Version comparison data
◆ ◆ ◆ ◆ ◆

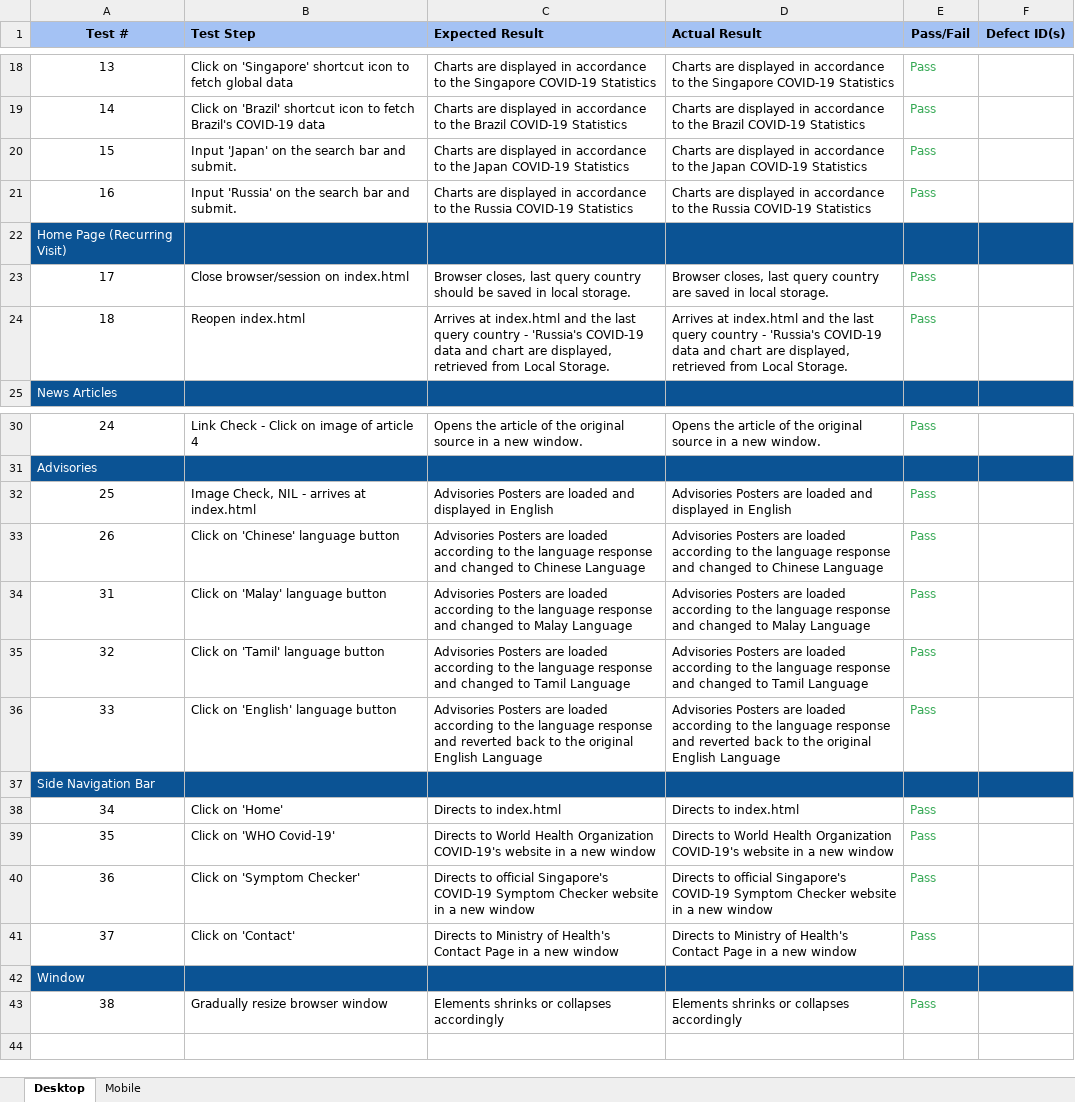
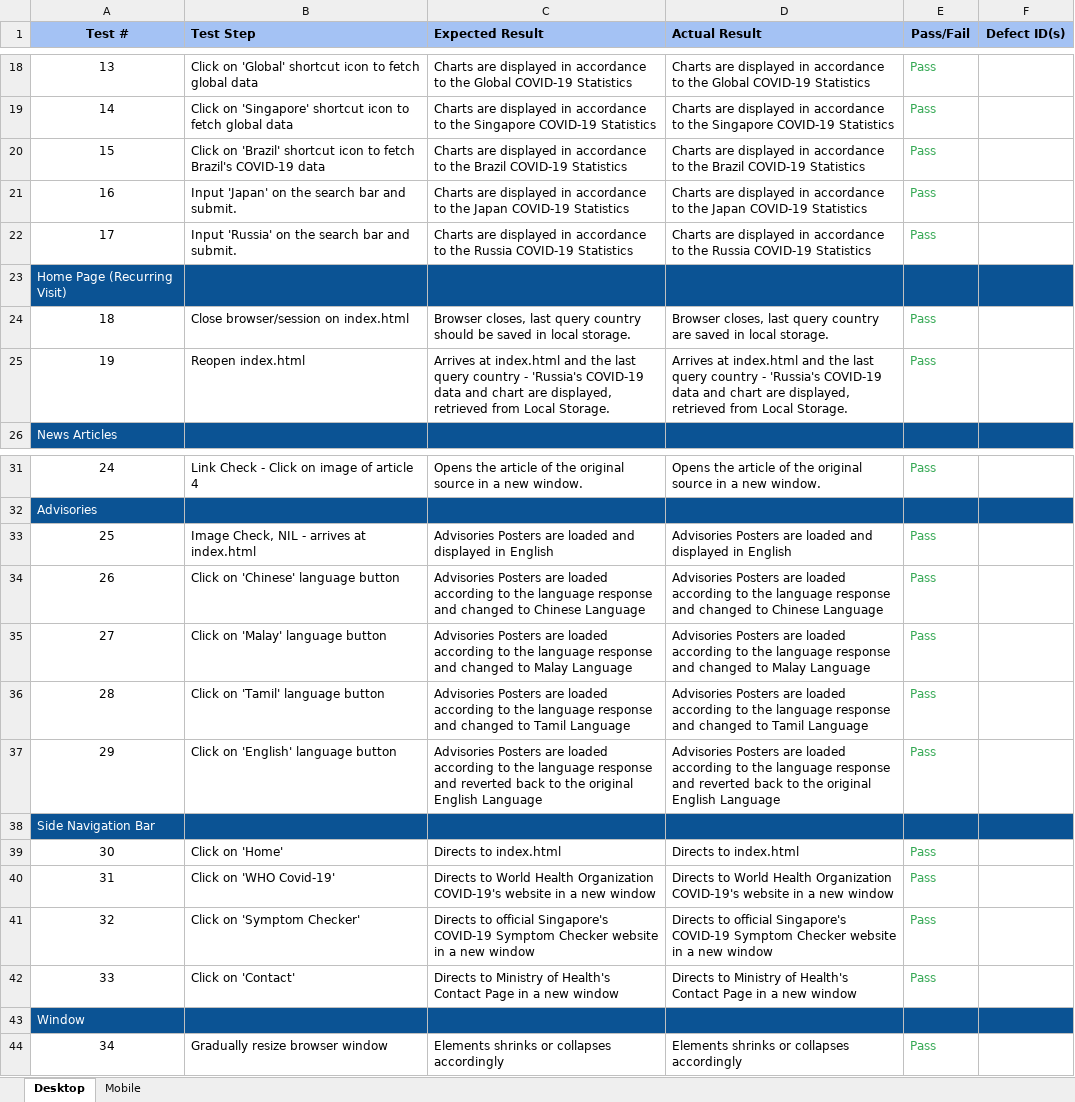
Before and after one commit to jordanchoi/ID_S10208161D_JordanChoi_Assg2, an Excel workbook: Site-Testing/Manual-User Testing-Case.xlsx, sheet Desktop, drawn as a sheet; only a part is shown, gaps mark what is left out; values as stored, in another font and other column widths than the file's, no borders; addresses are those after the commit; the diff covers the shown part only; the diff names each change by its address in the sheet, - before the commit and + after, or states it on an @@ line.

```diff
--- a/Site-Testing/Manual-User Testing-Case.xlsx (sheet Desktop)
+++ b/Site-Testing/Manual-User Testing-Case.xlsx (sheet Desktop)
-B18 (Test Step): Click on 'Singapore' shortcut icon…
+B18 (Test Step): Click on 'Global' shortcut icon…
-C18 (Expected Result): …to the Singapore COVID-19 Statistics
+C18 (Expected Result): …to the Global COVID-19 Statistics
-D18 (Actual Result): …to the Singapore COVID-19 Statistics
+D18 (Actual Result): …to the Global COVID-19 Statistics
-B19 (Test Step): Click on 'Brazil' shortcut icon to fetch Brazil's COVID-19 data
+B19 (Test Step): Click on 'Singapore' shortcut icon to fetch global data
-C19 (Expected Result): …to the Brazil COVID-19 Statistics
+C19 (Expected Result): …to the Singapore COVID-19 Statistics
-D19 (Actual Result): …to the Brazil COVID-19 Statistics
+D19 (Actual Result): …to the Singapore COVID-19 Statistics
-B20 (Test Step): Input 'Japan' on the search bar and submit.
+B20 (Test Step): Click on 'Brazil' shortcut icon to fetch Brazil's COVID-19 data
-C20 (Expected Result): …to the Japan COVID-19 Statistics
+C20 (Expected Result): …to the Brazil COVID-19 Statistics
-D20 (Actual Result): …to the Japan COVID-19 Statistics
+D20 (Actual Result): …to the Brazil COVID-19 Statistics
-B21 (Test Step): Input 'Russia' on the search bar and submit.
+B21 (Test Step): Input 'Japan' on the search bar and submit.
-C21 (Expected Result): …to the Russia COVID-19 Statistics
+C21 (Expected Result): …to the Japan COVID-19 Statistics
-D21 (Actual Result): …to the Russia COVID-19 Statistics
+D21 (Actual Result): …to the Japan COVID-19 Statistics
+row 22: 17 | Input 'Russia' on the search bar and submit. | Charts are displayed in accordance to the Russia COVID-19 Statistics | Charts are displayed in accordance to the Russia COVID-19 Statistics | Pass
-A24 (Test #): 17
+A24 (Test #): 18
-A25 (Test #): 18
+A25 (Test #): 19
-A35 (Test #): 31
+A35 (Test #): 27
-A36 (Test #): 32
+A36 (Test #): 28
-A37 (Test #): 33
+A37 (Test #): 29
-A39 (Test #): 34
+A39 (Test #): 30
-A40 (Test #): 35
+A40 (Test #): 31
-A41 (Test #): 36
+A41 (Test #): 32
-A42 (Test #): 37
+A42 (Test #): 33
-A44 (Test #): 38
+A44 (Test #): 34
```
Also changed, not shown: 3 added rows, 3 removed rows and 26 edited cells elsewhere in this sheet, sheet Mobile, 14 other files.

◆ ◆ ◆ ◆ ◆

- How to complete this task -
Every line above that holds the word "shown" is to be found and copied.

- Result -
Before and after one commit to jordanchoi/ID_S10208161D_JordanChoi_Assg2, an Excel workbook: Site-Testing/Manual-User Testing-Case.xlsx, sheet Desktop, drawn as a sheet; only a part is shown, gaps mark what is left out; values as stored, in another font and other column widths than the file's, no borders; addresses are those after the commit; the diff covers the shown part only; the diff names each change by its address in the sheet, - before the commit and + after, or states it on an @@ line.
Also changed, not shown: 3 added rows, 3 removed rows and 26 edited cells elsewhere in this sheet, sheet Mobile, 14 other files.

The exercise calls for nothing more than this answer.